◆ **Exercise prompt**
Copies of all lines that contain "name" are needed; take them from the data below.
--------
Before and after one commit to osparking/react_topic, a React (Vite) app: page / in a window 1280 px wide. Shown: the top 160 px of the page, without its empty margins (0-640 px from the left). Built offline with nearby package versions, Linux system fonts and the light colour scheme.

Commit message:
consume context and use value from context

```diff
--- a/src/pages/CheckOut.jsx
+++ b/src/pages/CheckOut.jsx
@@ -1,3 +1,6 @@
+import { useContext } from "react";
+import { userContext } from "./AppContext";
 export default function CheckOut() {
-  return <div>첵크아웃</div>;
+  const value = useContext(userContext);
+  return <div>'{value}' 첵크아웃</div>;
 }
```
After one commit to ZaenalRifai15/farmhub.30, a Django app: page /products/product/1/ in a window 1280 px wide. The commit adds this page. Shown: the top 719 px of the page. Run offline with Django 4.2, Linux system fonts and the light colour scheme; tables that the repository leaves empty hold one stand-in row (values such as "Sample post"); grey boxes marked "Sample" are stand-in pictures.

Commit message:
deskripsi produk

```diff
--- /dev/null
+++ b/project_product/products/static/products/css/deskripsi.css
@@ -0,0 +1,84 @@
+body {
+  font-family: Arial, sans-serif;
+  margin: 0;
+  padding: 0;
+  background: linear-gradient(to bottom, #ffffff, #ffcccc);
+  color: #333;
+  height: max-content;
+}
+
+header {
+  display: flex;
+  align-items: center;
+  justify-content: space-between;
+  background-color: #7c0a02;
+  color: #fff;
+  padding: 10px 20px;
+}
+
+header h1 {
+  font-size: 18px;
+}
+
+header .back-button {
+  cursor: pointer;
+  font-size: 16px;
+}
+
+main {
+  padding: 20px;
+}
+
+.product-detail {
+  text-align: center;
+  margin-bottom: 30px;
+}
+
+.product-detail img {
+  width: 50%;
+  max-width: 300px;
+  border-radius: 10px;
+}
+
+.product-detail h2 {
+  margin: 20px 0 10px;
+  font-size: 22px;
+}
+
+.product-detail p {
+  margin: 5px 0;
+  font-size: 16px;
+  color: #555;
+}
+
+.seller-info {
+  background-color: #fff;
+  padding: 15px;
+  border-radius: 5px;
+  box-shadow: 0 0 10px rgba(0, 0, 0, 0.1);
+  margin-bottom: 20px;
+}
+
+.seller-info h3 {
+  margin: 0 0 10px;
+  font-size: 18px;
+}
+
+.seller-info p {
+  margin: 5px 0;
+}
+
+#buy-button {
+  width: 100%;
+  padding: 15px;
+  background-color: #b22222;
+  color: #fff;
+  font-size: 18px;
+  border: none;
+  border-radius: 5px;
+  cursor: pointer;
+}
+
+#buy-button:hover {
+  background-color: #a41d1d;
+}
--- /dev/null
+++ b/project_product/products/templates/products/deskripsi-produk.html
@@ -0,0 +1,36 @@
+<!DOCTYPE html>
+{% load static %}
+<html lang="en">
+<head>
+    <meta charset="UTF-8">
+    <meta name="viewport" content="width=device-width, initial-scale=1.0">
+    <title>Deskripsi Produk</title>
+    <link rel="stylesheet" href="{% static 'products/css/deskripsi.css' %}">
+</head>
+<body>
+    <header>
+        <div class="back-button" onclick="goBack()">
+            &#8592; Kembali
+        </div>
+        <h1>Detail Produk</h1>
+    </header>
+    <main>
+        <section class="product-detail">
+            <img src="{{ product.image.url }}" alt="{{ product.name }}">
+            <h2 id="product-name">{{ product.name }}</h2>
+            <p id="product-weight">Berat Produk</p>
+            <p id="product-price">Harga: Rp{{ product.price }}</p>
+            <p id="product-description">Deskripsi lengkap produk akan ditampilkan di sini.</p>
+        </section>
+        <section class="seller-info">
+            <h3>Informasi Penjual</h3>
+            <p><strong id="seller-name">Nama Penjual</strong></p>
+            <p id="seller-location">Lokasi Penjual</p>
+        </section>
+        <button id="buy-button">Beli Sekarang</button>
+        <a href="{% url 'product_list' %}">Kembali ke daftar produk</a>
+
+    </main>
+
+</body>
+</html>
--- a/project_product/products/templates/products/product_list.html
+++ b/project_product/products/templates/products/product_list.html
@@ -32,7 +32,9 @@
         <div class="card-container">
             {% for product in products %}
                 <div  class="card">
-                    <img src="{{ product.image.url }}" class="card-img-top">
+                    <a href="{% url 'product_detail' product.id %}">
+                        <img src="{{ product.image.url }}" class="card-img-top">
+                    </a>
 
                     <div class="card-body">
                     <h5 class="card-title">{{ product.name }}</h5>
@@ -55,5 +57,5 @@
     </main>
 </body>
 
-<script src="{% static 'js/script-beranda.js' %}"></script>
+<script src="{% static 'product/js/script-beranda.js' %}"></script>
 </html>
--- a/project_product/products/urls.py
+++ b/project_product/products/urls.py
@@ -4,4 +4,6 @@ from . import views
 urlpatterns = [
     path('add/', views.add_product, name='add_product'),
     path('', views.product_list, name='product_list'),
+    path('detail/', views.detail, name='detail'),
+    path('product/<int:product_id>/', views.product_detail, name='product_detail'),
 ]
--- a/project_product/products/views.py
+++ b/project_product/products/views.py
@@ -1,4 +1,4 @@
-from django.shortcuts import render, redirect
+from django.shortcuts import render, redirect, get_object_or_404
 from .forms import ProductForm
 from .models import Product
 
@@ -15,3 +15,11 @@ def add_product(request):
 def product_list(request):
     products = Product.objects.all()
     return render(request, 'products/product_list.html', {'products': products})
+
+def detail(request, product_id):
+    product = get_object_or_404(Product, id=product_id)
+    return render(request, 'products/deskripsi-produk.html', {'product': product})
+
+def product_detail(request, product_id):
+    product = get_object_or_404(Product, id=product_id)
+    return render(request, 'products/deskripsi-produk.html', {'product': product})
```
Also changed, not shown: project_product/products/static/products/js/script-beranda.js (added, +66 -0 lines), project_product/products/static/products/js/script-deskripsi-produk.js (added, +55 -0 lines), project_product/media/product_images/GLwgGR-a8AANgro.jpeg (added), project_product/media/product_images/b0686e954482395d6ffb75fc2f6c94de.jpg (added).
--------
◆ **Task output**
+    <meta name="viewport" content="width=device-width, initial-scale=1.0">
+            <img src="{{ product.image.url }}" alt="{{ product.name }}">
+            <h2 id="product-name">{{ product.name }}</h2>
+            <p><strong id="seller-name">Nama Penjual</strong></p>
                     <h5 class="card-title">{{ product.name }}</h5>
     path('add/', views.add_product, name='add_product'),
     path('', views.product_list, name='product_list'),
+    path('detail/', views.detail, name='detail'),
+    path('product/<int:product_id>/', views.product_detail, name='product_detail'),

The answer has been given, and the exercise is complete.